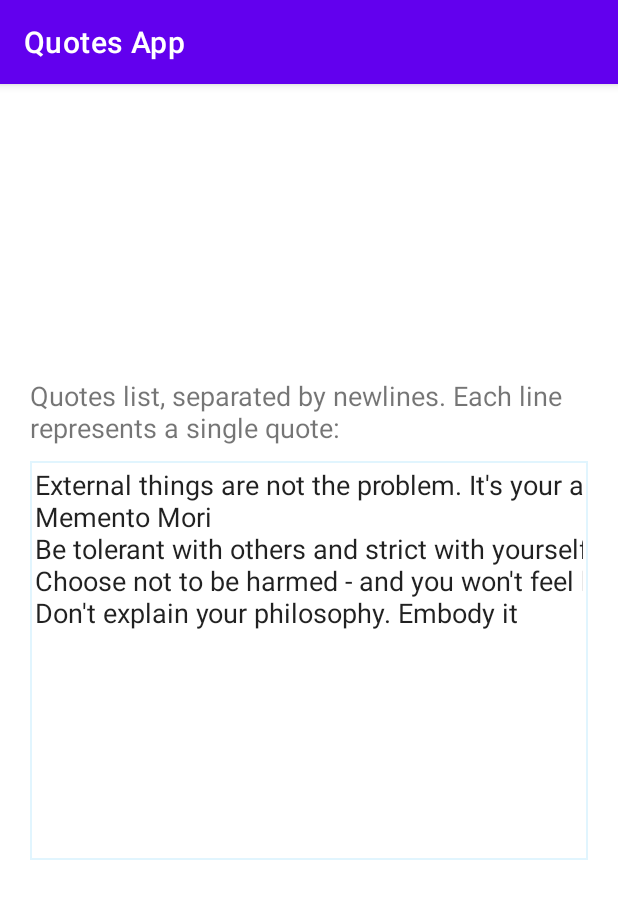
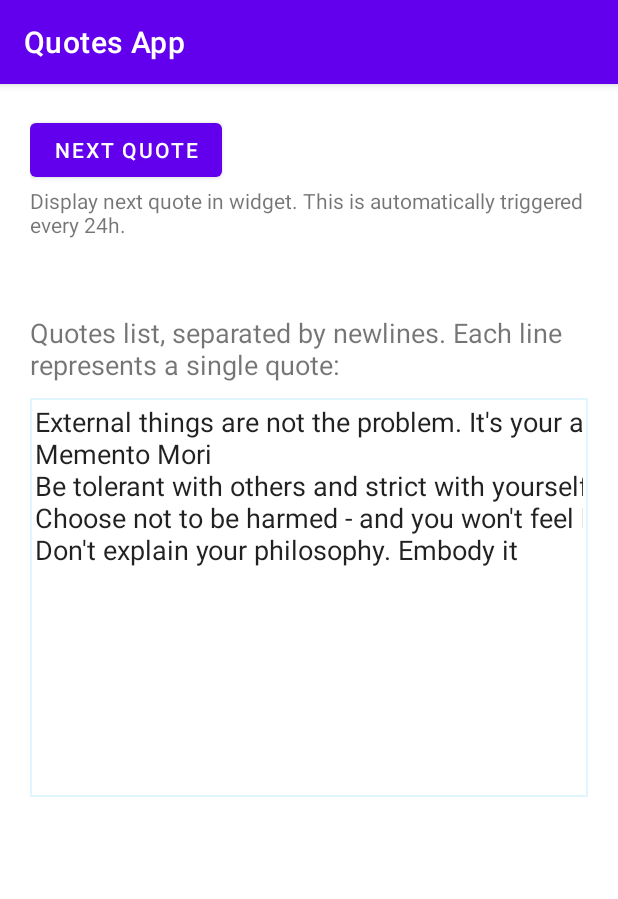
Before and after one commit to dawidowoc/quotes-app, an Android app: the screen it shows after launch (MainActivity), on a phone screen of 412 x 824 dp. Shown: the top 899 px of the screen. Run offline under Robolectric (Android 15) with nearby library versions, the phone set to English and light mode, and no system bars.

Commit message:
Show next quote button by default

```diff
--- a/app/src/main/AndroidManifest.xml
+++ b/app/src/main/AndroidManifest.xml
@@ -23,7 +23,8 @@
 
         <activity
             android:name=".MainActivity"
-            android:exported="true">
+            android:exported="true"
+            android:screenOrientation="portrait">
             <intent-filter>
                 <action android:name="android.intent.action.MAIN" />
 
--- a/app/src/main/java/com/github/dawidowoc/quotesapp/MainActivity.kt
+++ b/app/src/main/java/com/github/dawidowoc/quotesapp/MainActivity.kt
@@ -3,11 +3,9 @@ package com.github.dawidowoc.quotesapp
 import android.os.Bundle
 import android.text.Editable
 import android.text.TextWatcher
-import android.view.View
 import android.widget.Button
 import android.widget.EditText
 import androidx.appcompat.app.AppCompatActivity
-import com.github.dawidowoc.quotesapp.debug.DebugModeService
 import com.github.dawidowoc.quotesapp.quotes.SharedPreferencesQuotesDao
 import com.github.dawidowoc.quotesapp.quotes.deserializeQuotes
 import com.github.dawidowoc.quotesapp.quotes.serializeQuotes
@@ -18,12 +16,7 @@ class MainActivity : AppCompatActivity() {
         super.onCreate(savedInstanceState)
         setContentView(R.layout.activity_main)
 
-        if (DebugModeService().isDebugMode(this)) {
-            val triggerWidgetUpdateButton =
-                findViewById<Button>(R.id.test_trigger_widget_update_button)
-            triggerWidgetUpdateButton.visibility = View.VISIBLE
-            triggerWidgetUpdateButton.setOnClickListener { WidgetUpdater(this).update() }
-        }
+        findViewById<Button>(R.id.next_quote_button).setOnClickListener { WidgetUpdater(this).update() }
 
         val quotesList = findViewById<EditText>(R.id.quotes_list)
         // For some reason this does not work when set in XML
--- a/app/src/main/java/com/github/dawidowoc/quotesapp/widget/WidgetUpdater.kt
+++ b/app/src/main/java/com/github/dawidowoc/quotesapp/widget/WidgetUpdater.kt
@@ -5,9 +5,6 @@ import android.content.ComponentName
 import android.content.Context
 import android.content.Intent
 
-/**
- * For testing purpose only
- */
 class WidgetUpdater(private val context: Context) {
     fun update() {
         val intent = Intent(context, QuotesWidget::class.java)
--- a/app/src/main/res/layout/activity_main.xml
+++ b/app/src/main/res/layout/activity_main.xml
@@ -1,44 +1,43 @@
 <?xml version="1.0" encoding="utf-8"?>
-<androidx.constraintlayout.widget.ConstraintLayout xmlns:android="http://schemas.android.com/apk/res/android"
-    xmlns:app="http://schemas.android.com/apk/res-auto"
-    xmlns:tools="http://schemas.android.com/tools"
+
+<androidx.appcompat.widget.LinearLayoutCompat xmlns:android="http://schemas.android.com/apk/res/android"
+    android:layout_height="match_parent"
     android:layout_width="match_parent"
-    android:layout_height="match_parent"
     android:layout_margin="20dp"
-    tools:context=".MainActivity">
+    android:orientation="vertical">
+
+    <Button
+        android:id="@+id/next_quote_button"
+        android:layout_width="wrap_content"
+        android:layout_height="wrap_content"
+        android:text="@string/next_quote_button_title" />
+
+    <TextView
+        android:layout_width="wrap_content"
+        android:layout_height="wrap_content"
+        android:layout_marginBottom="50dp"
+        android:labelFor="@id/next_quote_button"
+        android:text="@string/next_quote_button_label" />
+
+    <TextView
+        android:id="@+id/textView"
+        android:layout_width="wrap_content"
+        android:layout_height="wrap_content"
+        android:layout_marginBottom="10dp"
+        android:labelFor="@+id/quotes_list"
+        android:text="@string/quotes_list_label"
+        android:textSize="18sp" />
 
     <EditText
         android:id="@+id/quotes_list"
         android:layout_width="match_parent"
         android:layout_height="wrap_content"
         android:background="@drawable/border"
+        android:gravity="top"
         android:imeOptions="flagNoExtractUi"
-        android:gravity="top"
         android:inputType="textMultiLine"
         android:minLines="12"
         android:padding="3dp"
-        android:scrollbars="horizontal|vertical"
-        app:layout_constraintBottom_toBottomOf="parent"
-        app:layout_constraintTop_toTopOf="parent" />
+        android:scrollbars="horizontal|vertical" />
 
-    <TextView
-        android:layout_width="wrap_content"
-        android:layout_height="wrap_content"
-        android:layout_marginBottom="10dp"
-        android:labelFor="@+id/quotes_list"
-        android:text="@string/quotes_list_label"
-        android:textSize="18sp"
-        app:layout_constraintBottom_toTopOf="@+id/quotes_list"
-        app:layout_constraintStart_toStartOf="parent" />
-
-    <Button
-        android:id="@+id/test_trigger_widget_update_button"
-        android:layout_width="wrap_content"
-        android:layout_height="wrap_content"
-        android:text="@string/test_trigger_widget_update"
-        android:visibility="invisible"
-        app:layout_constraintEnd_toEndOf="parent"
-        app:layout_constraintStart_toStartOf="parent"
-        app:layout_constraintTop_toTopOf="parent" />
-
-</androidx.constraintlayout.widget.ConstraintLayout>
+</androidx.appcompat.widget.LinearLayoutCompat>
--- a/app/src/main/res/values/strings.xml
+++ b/app/src/main/res/values/strings.xml
@@ -6,5 +6,6 @@
 
     <string name="quotes_list_label">Quotes list, separated by newlines. Each line represents a single quote:</string>
 
-    <string name="test_trigger_widget_update">Trigger widget update</string>
+    <string name="next_quote_button_title">Next quote</string>
+    <string name="next_quote_button_label">Display next quote in widget. This is automatically triggered every 24h.</string>
 </resources>
```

[Work instruction]
When the word "exported" appears in a line of the listing, copy that line.

[Answer for the task]
-            android:exported="true">
+            android:exported="true"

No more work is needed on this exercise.